Howard County families who have loved ones with Autism (as well as other special needs, Alzheimer’s, mental health challenges, etc.) can breathe a little easier knowing that county 911 operators and first responders are already “in the know” when called to an emergency. The 911 Address Flagging Program gives residents the option to voluntarily “flag” their address in the system. This provides the 911 Call Center with first-hand knowledge that an individual with Autism resides at a given address and that he or she may be nonverbal, oversensitive to sirens, unaware of danger, prone to elope, or exhibit other note-worthy behaviors. This information is then forwarded to first responders prior to their arrival on the scene.
“This is just another common-sense step toward greater protection of and service to individuals in our community with special needs,” says Beth Benevides, former HCAS president. “No one ever wants to be in an emergency situation. But the reality is we sometimes are. Anything we can do to better prepare first responders for what they might encounter is worth our effort. In the end, this seemingly simple address notation has the potential to save lives.”
Police Lt. William Cheuvront, who has worked alongside HCAS overseeing the Rapid Return tracking system (formerly, Project Lifesaver), didn’t need convincing when he was asked to help. He contacted the Howard County Police Department Commander of Communications on behalf of HCAS and together he and the commander outlined what information would be required from families who wish to flag their addresses.
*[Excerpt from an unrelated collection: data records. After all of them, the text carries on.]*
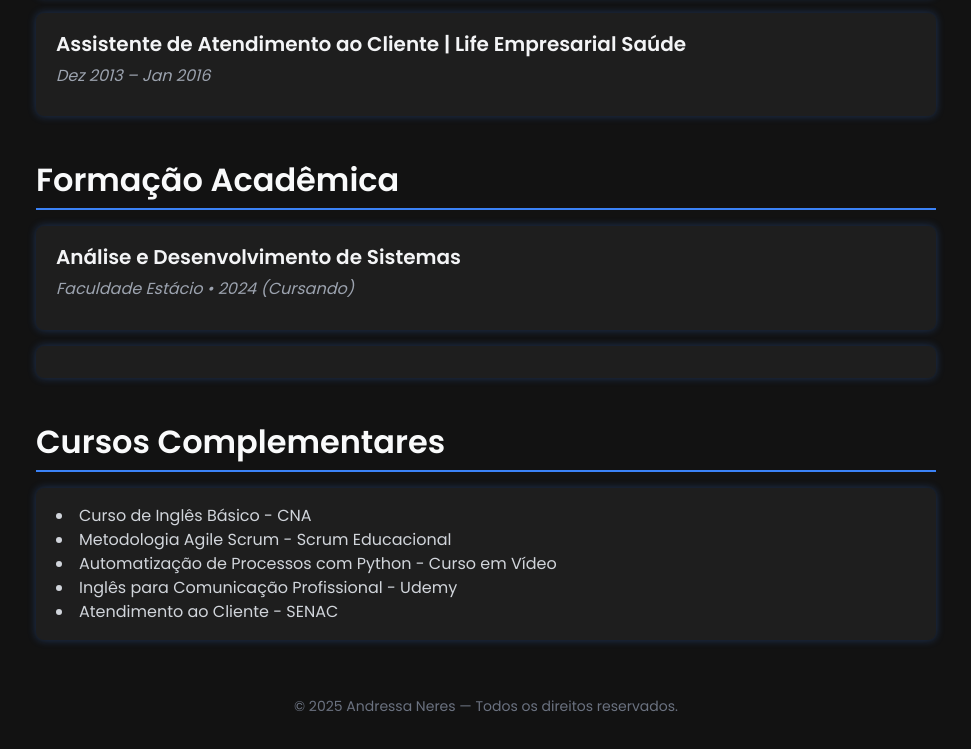
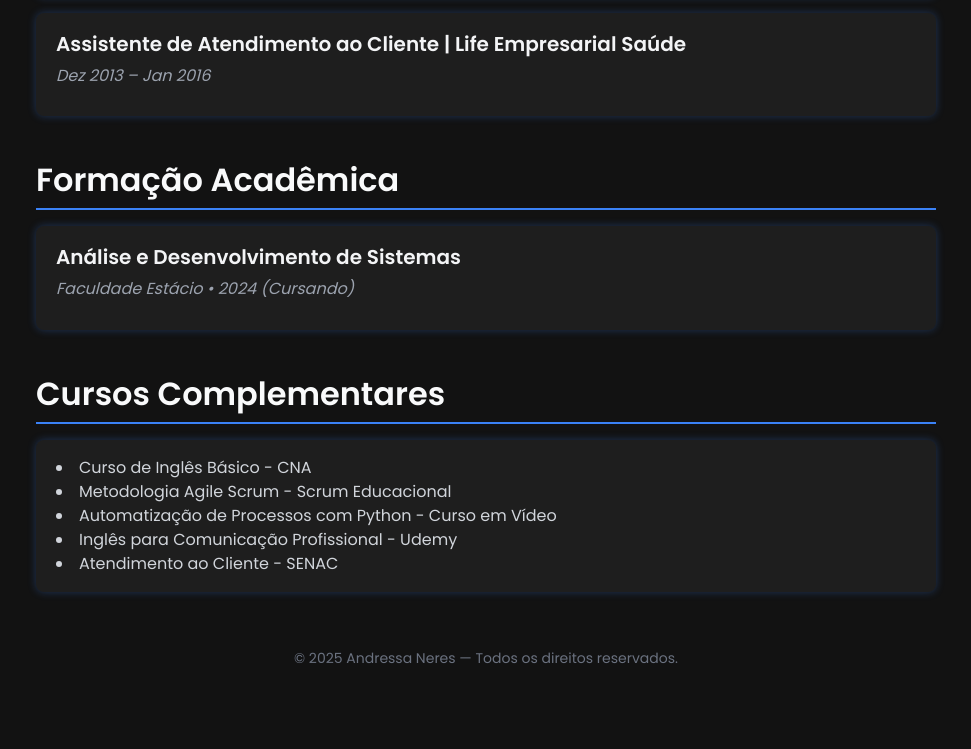
Before and after one commit to Aneres01/portfolio-andressa, a plain HTML site: page index.html in a window 1280 px wide. Shown: the part 2201-2950 px from the top of the page, without its empty margins (154-1125 px from the left). After the commit the page ends 2902 px from the top, so only its background shows below. Drawn offline with nearby package versions, Linux system fonts and the light colour scheme.

Commit message:
Update index.html

```diff
--- a/index.html
+++ b/index.html
@@ -308,8 +308,6 @@
         <p><em>Faculdade Estácio • 2024 (Cursando)</em></p>
       </article>
 
-      <article class="card">
-
     </section>
 
     <section id="cursos">
```
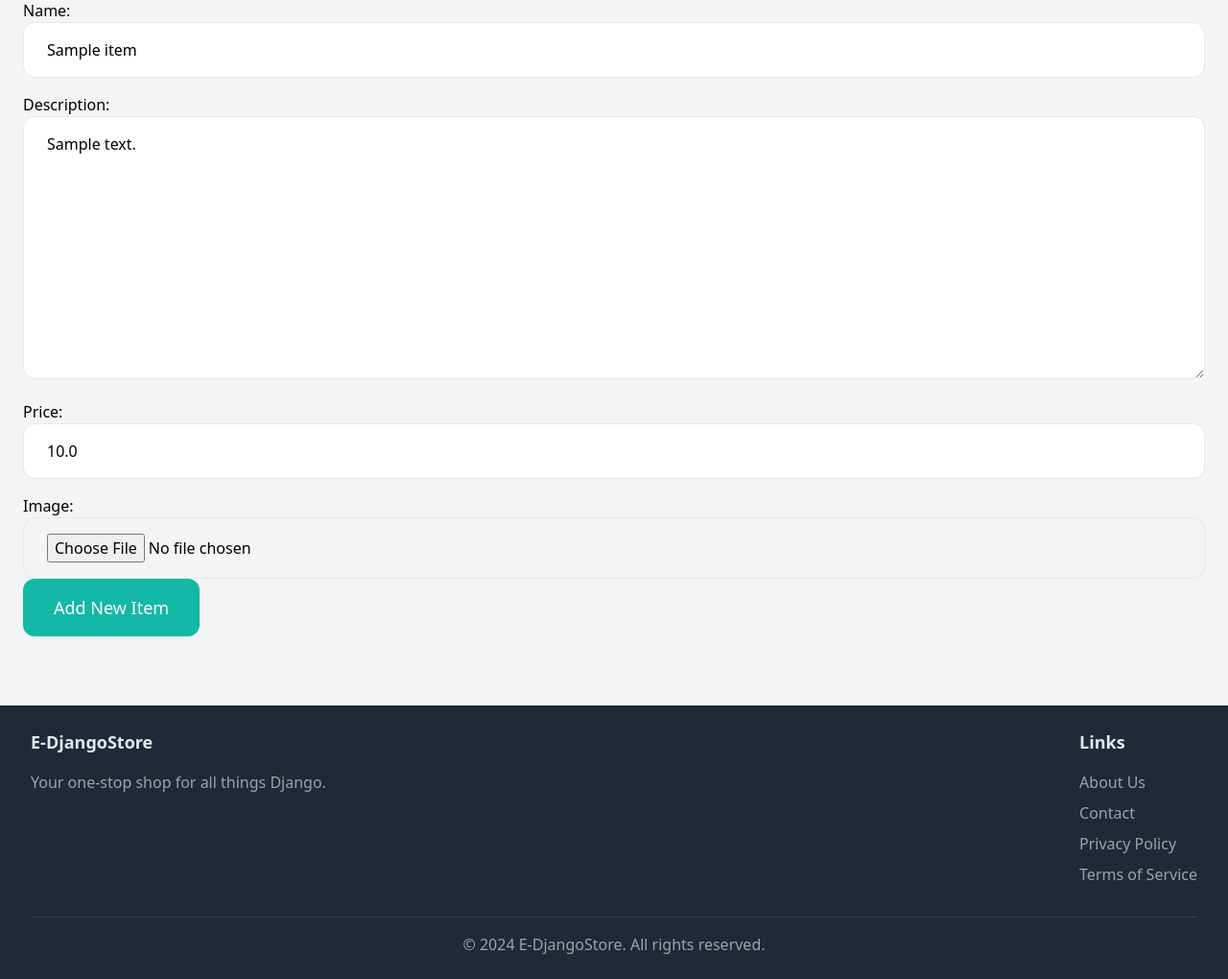
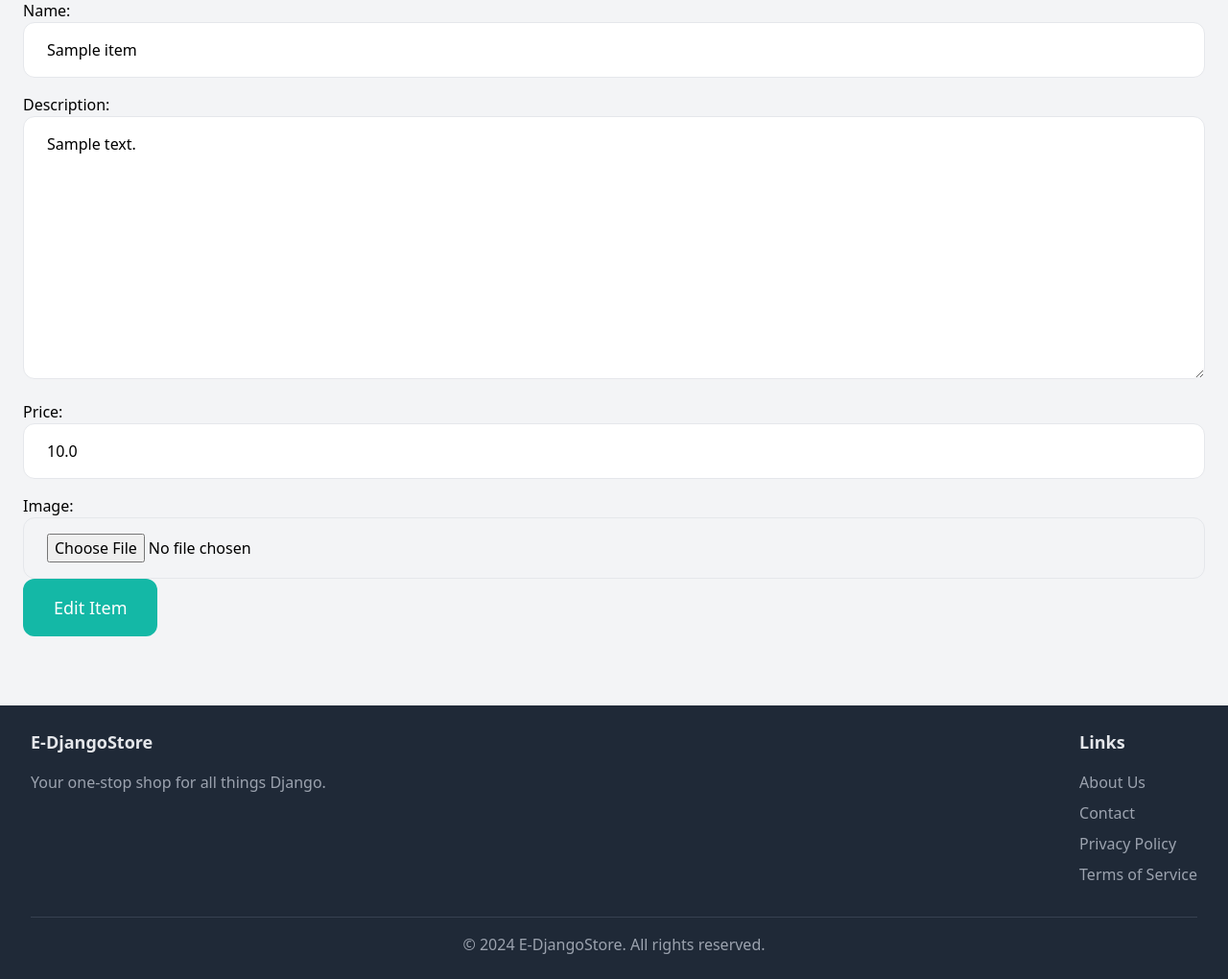
Before and after one commit to edeniyanda/E-DjangoStore, a Django app: page /item/1/edit in a window 1280 px wide. Shown: the part 149-1169 px from the top of the page at 96% size. Run offline with Django 5.2, Linux system fonts and the light colour scheme; a user stored in the database is signed in; tables that the repository leaves empty hold one stand-in row (values such as "Sample post"); some libraries are stand-ins or nearby versions.

Commit message:
Fix: Correct template syntax for if-else condition in item button rendering

```diff
--- a/item/templates/item/detail.html
+++ b/item/templates/item/detail.html
@@ -9,7 +9,7 @@
                     <img src="{{ item.image.url }}" alt="{{ item.title }}" class="rounded-lg w-full">
                 </div>
                 <div class="md:w-1/2 md:ml-6 mt-6 md:mt-0">
-                    <h1 class="text-3xl font-bold mb-4">{{ item.title }}</h1>
+                    <h1 class="text-3xl font-bold mb-4">{{ item.name }}</h1>
                     <p class="text-2xl text-gray-800 mb-4">Price: ${{ item.price }}</p>
                     <p class="text-gray-700 mb-4"><strong>Seller:</strong> {{ item.created_by.username }}</p>
                     <p class="text-gray-700 mb-7"><strong>Description:</strong> {{ item.description }}</p>
--- a/item/templates/item/form.html
+++ b/item/templates/item/form.html
@@ -20,6 +20,10 @@
         {{ form.non_field_errors }}
     </div>
     {% endif %}
-    <button class="py-4 px-8 text-lg bg-teal-500 hover:bg-teal-700 rounded-xl text-white">Add New Item</button>
+    {% if title == 'Edit Item' %}
+        <button class="py-4 px-8 text-lg bg-teal-500 hover:bg-teal-700 rounded-xl text-white">Edit Item</button>
+    {% else %}
+        <button class="py-4 px-8 text-lg bg-teal-500 hover:bg-teal-700 rounded-xl text-white">Add New Item</button>
+    {% endif %}
 </form>
 {% endblock content %}
```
Read more in these articles by Columbia Magazine (2021), The Baltimore Sun about how the program was created in 2012 and expansion of the program to serve others including those with dementia (2017)
Self-advocates, parents, or guardians of individuals with Autism
or other special needs may register online:
The request must include the following information:
- address to be flagged
- name of individual
- date of birth
- key facts for first responders
- an email address or phone number is also required – the Police Department will contact families annually to make sure the in-formation is still current
In the midst of an emergency call, information is dispersed quickly. Keep that in mind when writing your request. The idea is to include one or two helpful notations for first responders – examples: child is nonverbal; most likely to hide in bedroom when scared; avoid loud sirens if possible; unaware of danger, may elope and run into the street if feeling scared or threatened.